On cross-motions for summary judgment, the Circuit Court held that 3 of Amendment 73 violated Article I of the Federal Constitution.1

With respect to that holding, in a 5-to-2 decision, the Arkansas Supreme Court affirmed. U. S. Term Limits, Inc. v. Hill, 316 Ark. 251, 872 S. W. 2d 349, 351 (1994). Writing for a plurality of three justices, Justice Robert L. Brown concluded that the congressional restrictions in Amendment 73 are unconstitutional because the States have no authority "to change, add to, or diminish" the requirements for congressional service enumerated in the Qualifications Clauses. Id., at 265, 872 S. W. 2d, at 356. He noted:

"If there is one watchword for representation of the various states in Congress, it is uniformity. Federal legislators speak to national issues that affect the citizens of every state. . . . The uniformity in qualifications man-1 The Circuit Court also held that 3 was severable from the other provisions of the amendment, but that the entire amendment was void under state law for lack of an enacting clause. App. to Pet. for Cert. in No. 93-1456, p. 60a. The Arkansas Supreme Court affirmed the Circuit Court's decision regarding severability, U. S. Term Limits, Inc. v. Hill, 316 Ark. 251, 270, 872 S. W. 2d 349, 359 (1994), and reversed its decision regarding the enacting clause, id., at 263, 872 S. W. 2d, at 355. The decision of the Arkansas Supreme Court with respect to those issues of state law is not before us.
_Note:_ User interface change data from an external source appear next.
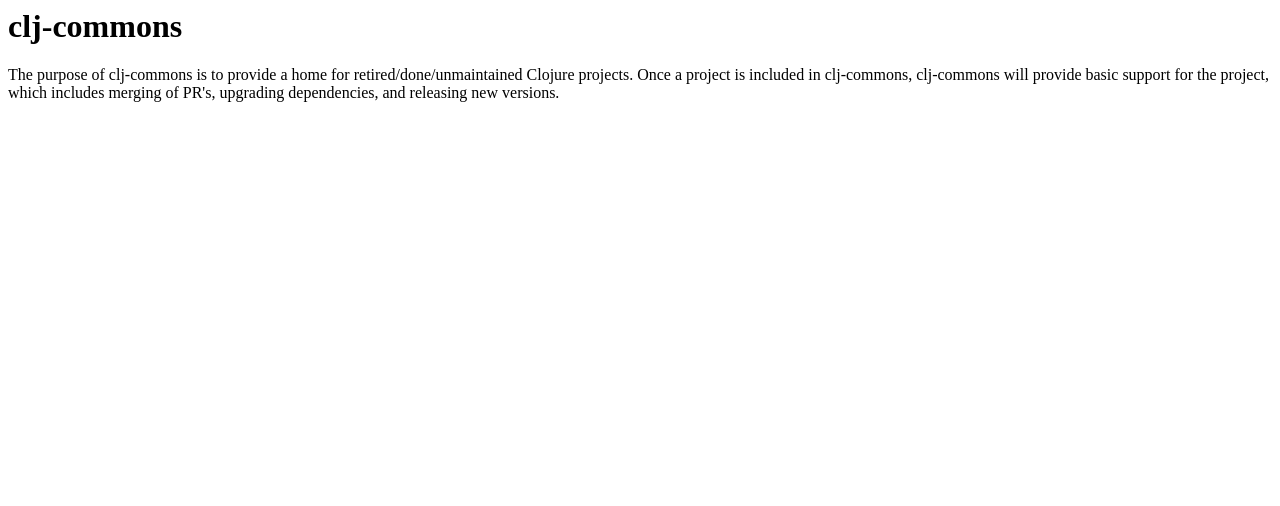
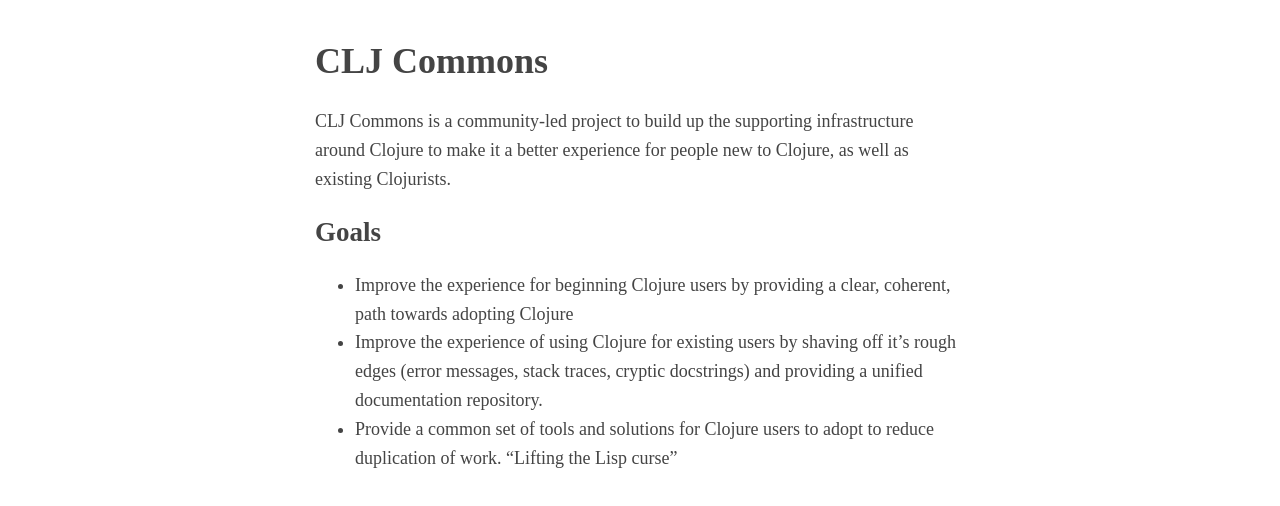
Before and after one commit to clj-commons/clj-commons.github.io, a plain HTML site: page index.html in a window 1280 px wide. Drawn offline with Linux system fonts and the light colour scheme.

Commit message:
Update goals and add some basic styling

```diff
--- a/index.html
+++ b/index.html
@@ -1,5 +1,41 @@
-<h1>clj-commons</h1>
+<head>
+    <style type="text/css">
+        body {
+            margin: 40px auto;
+            max-width: 650px;
+            line-height: 1.6;
+            font-size: 18px;
+            color: #444;
+            padding: 0 10px
+        }
 
-The purpose of clj-commons is to provide a home for retired/done/unmaintained Clojure projects.
-Once a project is included in clj-commons, clj-commons will provide basic support for the project,
-which includes merging of PR's, upgrading dependencies, and releasing new versions.
+        h1,
+        h2,
+        h3 {
+            line-height: 1.2
+        }
+    </style>
+</head>
+
+<body>
+    <h1>CLJ Commons</h1>
+
+    <p>CLJ Commons is a community-led project to build up the supporting infrastructure around Clojure to make it a
+        better experience for people new to Clojure, as well as existing Clojurists.</p>
+
+    <h2>Goals</h2>
+
+    <ul>
+        <li>
+            Improve the experience for beginning Clojure users by providing a clear, coherent, path towards adopting
+            Clojure
+        </li>
+        <li>Improve the experience of using Clojure for existing users by shaving off it’s rough edges (error messages,
+            stack traces, cryptic docstrings) and providing a unified documentation repository.
+        </li>
+        <li>Provide a common set of tools and solutions for Clojure users to adopt to reduce duplication of work.
+            “Lifting the Lisp curse”
+        </li>
+    </ul>
+
+</body>
```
Page:   Index   Previous  1  2  3  4  5  6  7  8  9  10  11  12  13  14  15  Next

Last modified: October 4, 2007